Announcing a Milestone
Francis Elliott, presently teaching at the Music Academy in
Crossville, Tennessee, is marking his 60th year of teaching. He
is a retired Professor emeritus from Tennessee Tech University
and over the years has conducted many string clinics and workshops for the public schools in the state as well as
Michigan, Georgia, Kentucky, Florida and South Carolina.
Presently he is involved with the ASTA CAP program for the state of Tennessee and still doing clinics for the schools when called upon.
CLICK HERE to view the program from the recital launching Mr. Elliott's 60th year of actively teaching and performing as a string teacher-performer.
ASTA Certification For Levels of Proficiency and Progress
So much private studio teaching is done with no clear cut goal or plan. We use the excuse that progress and proficiency depends on the talent of the student. Teachers in many cases dismiss their own responsibility for a young student's achievements. A clear given goal must be established. The teacher must nurture and inspire a student to accomplish some established goal regardless of the innate talent that the student might possess. In the fifty five years that I have taught, I have had many students develop and become successful in teaching strings who came to me with very little background or technical proficiency. It is easy to teach the student who has the gift of talent and good background. The challenge is taking the average talent and establish a foundation of fundamentals, good posture, and a thorough knowledge of the principles of sequential pedagogy. It is then possible for a student to build a respectable technical and musical foundation. It prepares them for the necessary training to continue and grow as a successful string teacher. The gifted move on in the venue of performance, and find their own way in a thousand different careers great and small. They still make a major contribution as professional performing musicians. Even among the great talents that had gone through the studios of Galamian and Dorothy Delay, there are only a very few that make the international scene of the concert stage. Yet, in the venue of their given working professions these other talented students have become successful and reknowned in a given perimeter of location of an established musical scene.

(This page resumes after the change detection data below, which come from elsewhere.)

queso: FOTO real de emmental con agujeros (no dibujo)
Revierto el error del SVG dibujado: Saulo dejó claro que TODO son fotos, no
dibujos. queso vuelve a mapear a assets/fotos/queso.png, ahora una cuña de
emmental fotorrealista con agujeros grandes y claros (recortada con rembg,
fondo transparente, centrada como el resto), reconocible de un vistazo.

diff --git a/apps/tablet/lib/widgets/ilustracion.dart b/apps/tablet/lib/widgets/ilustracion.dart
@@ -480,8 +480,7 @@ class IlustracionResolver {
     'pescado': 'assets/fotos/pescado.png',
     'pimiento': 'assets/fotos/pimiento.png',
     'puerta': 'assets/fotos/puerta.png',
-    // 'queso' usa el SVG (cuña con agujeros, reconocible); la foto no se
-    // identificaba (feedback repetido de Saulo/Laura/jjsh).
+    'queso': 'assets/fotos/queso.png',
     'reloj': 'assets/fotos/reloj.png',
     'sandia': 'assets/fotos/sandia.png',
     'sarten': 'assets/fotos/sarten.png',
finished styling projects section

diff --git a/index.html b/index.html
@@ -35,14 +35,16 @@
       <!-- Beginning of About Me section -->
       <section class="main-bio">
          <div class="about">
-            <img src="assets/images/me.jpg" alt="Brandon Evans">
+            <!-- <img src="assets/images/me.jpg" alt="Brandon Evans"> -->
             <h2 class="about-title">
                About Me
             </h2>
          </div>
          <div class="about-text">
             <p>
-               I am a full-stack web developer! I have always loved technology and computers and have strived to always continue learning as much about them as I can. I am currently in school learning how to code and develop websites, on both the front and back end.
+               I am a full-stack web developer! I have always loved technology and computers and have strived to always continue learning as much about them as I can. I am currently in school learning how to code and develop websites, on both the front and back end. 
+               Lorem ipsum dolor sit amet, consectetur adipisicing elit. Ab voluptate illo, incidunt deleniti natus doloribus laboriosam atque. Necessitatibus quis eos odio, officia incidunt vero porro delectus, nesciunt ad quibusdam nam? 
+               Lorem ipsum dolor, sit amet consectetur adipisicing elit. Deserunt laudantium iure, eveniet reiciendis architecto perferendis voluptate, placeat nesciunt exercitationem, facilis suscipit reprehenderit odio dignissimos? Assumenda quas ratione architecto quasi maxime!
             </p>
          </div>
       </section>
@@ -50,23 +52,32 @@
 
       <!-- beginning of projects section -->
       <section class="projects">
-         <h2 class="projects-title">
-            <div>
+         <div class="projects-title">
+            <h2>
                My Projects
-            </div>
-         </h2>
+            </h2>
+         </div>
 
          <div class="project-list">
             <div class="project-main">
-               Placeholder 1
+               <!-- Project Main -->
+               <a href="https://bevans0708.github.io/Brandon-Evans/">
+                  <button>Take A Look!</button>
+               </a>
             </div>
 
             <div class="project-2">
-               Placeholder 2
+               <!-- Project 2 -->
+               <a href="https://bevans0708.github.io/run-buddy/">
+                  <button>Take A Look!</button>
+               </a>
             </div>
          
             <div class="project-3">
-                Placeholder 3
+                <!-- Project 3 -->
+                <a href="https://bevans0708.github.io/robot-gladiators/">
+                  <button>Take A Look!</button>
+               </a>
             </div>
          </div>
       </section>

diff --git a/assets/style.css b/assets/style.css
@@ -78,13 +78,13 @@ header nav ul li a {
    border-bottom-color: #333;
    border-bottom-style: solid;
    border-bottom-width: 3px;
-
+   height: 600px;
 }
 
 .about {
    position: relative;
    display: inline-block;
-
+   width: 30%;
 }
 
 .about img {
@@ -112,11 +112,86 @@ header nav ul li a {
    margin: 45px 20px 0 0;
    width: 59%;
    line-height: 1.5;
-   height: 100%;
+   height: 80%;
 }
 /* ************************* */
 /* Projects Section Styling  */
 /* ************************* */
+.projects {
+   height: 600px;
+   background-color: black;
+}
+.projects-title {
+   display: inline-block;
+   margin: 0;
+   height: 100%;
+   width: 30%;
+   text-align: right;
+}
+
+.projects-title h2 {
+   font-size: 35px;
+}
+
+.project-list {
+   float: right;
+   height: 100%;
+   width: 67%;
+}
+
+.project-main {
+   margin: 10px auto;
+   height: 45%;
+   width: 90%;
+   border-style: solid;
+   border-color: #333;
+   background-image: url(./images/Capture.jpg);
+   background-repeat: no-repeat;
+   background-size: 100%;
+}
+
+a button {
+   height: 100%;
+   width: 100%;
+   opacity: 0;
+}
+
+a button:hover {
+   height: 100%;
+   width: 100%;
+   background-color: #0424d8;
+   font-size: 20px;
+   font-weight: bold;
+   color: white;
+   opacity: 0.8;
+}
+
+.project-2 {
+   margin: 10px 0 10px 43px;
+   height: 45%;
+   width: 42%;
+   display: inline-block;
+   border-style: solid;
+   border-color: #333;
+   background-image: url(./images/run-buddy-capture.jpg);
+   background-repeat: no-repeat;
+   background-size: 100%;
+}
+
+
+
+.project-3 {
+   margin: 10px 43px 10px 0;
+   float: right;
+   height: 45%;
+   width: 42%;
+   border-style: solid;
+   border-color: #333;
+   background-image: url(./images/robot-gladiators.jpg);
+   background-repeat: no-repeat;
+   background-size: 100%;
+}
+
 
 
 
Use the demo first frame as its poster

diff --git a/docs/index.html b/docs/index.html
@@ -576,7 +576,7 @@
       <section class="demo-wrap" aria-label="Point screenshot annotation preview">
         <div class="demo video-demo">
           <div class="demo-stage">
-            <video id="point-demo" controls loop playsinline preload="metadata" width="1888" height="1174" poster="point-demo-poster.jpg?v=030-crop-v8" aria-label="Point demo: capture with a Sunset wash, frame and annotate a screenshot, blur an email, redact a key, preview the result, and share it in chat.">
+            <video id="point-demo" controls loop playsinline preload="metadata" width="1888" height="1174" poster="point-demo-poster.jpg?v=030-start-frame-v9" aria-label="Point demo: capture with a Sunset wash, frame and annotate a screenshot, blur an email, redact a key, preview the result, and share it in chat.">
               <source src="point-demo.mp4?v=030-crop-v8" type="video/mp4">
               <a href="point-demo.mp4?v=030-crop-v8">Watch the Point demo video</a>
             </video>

Based on the above premise, the ASTA has put in place a national certification program that offers to private studio teachers a quest for a viable commitment for a long term instrumental study program for young string players. It designs the program for all levels of students and raises standards of performance that results in a child truly experiencing accomplishment at all levels of proficiency. This is done in Canada, Great Britain, and Australia. The hallmark characteristic of the ASTA's program is the flexibility of the choice of repertoire and studies in which a teacher can choose from. This adds a visible emblem of prestige to a teacher's studio in a given community. Over time, the studio is given more support and the enthusiasm of the parents makes for a better relationship between the home of the child and the studio. This is important. I think there is a consensus that the success of any child must start with the nurturing and fostering of the parent in any endeavor that a child undertakes. A good analogy is that any athletic endeavor that a child undertakes, the parent always is actively involved. The same goes for music lessons.
The initiation of this endeavor must begin with the enthusiastic leadership of the teacher. Start small. Enroll only a very few of your choice students to participate. Personalize and hand out a letter to the parents describing the advantages their child will gain participating in the program. Get the handbook which is available on line of the web site of ASTA. It goes without saying that every teacher who teaches privately, should be a member of the ASTA National Professional Organization. It is inconceivable for any private teacher to teach without professional credentials that go beyond a diploma or degree. I don't think any lawyer, doctor, or any other profession that has private practice would be allowed to practice their professional expertise based only on a degree. They also display their profession by a license and a certificate of membership to their national professional organization. All members of ASTA usually have a certificate of membership hanging on the wall of their studio (or certainly should have).
The final and most important point is the advantages this offers to the students. The preparation of the Certification for Strings is no different than preparing for a studio recital, a youth orchestra audition or a festival except it is non competitive and the examinations are not public. This program make future auditions and performances more successful. They receive well-deserved Certificates of Achievement as they complete the tasks at each level. It becomes an expected annual activity for all students, crowning the progress made each year. Ultimately with a track record the student will gain a national recognition that carries to universities, music schools, youth orchestras, and summer camps which the national standard will be a measuring stick for which a young string player has an accomplished level of advancement for these above institutions. Remember this again, is a national standard that was built by the well recognized and internationally respected American String Teachers Association for the advancement of string playing in America.
If you would like to submit news or announcements to the TN ASTA newsletter, please email them to Francis Elliott at firstname.lastname@example.org.
Updates to the newsletter will be made throughout the year. All members are encouraged to submit news
To join ASTA or to renew your membership on line, please click the following link: ASTA Membership or complete this form and return it to the national office (address printed at the bottom of the form).
We are an organization committed to advocacy for education in the performance of violin, viola, cello, bass, guitar, and harp.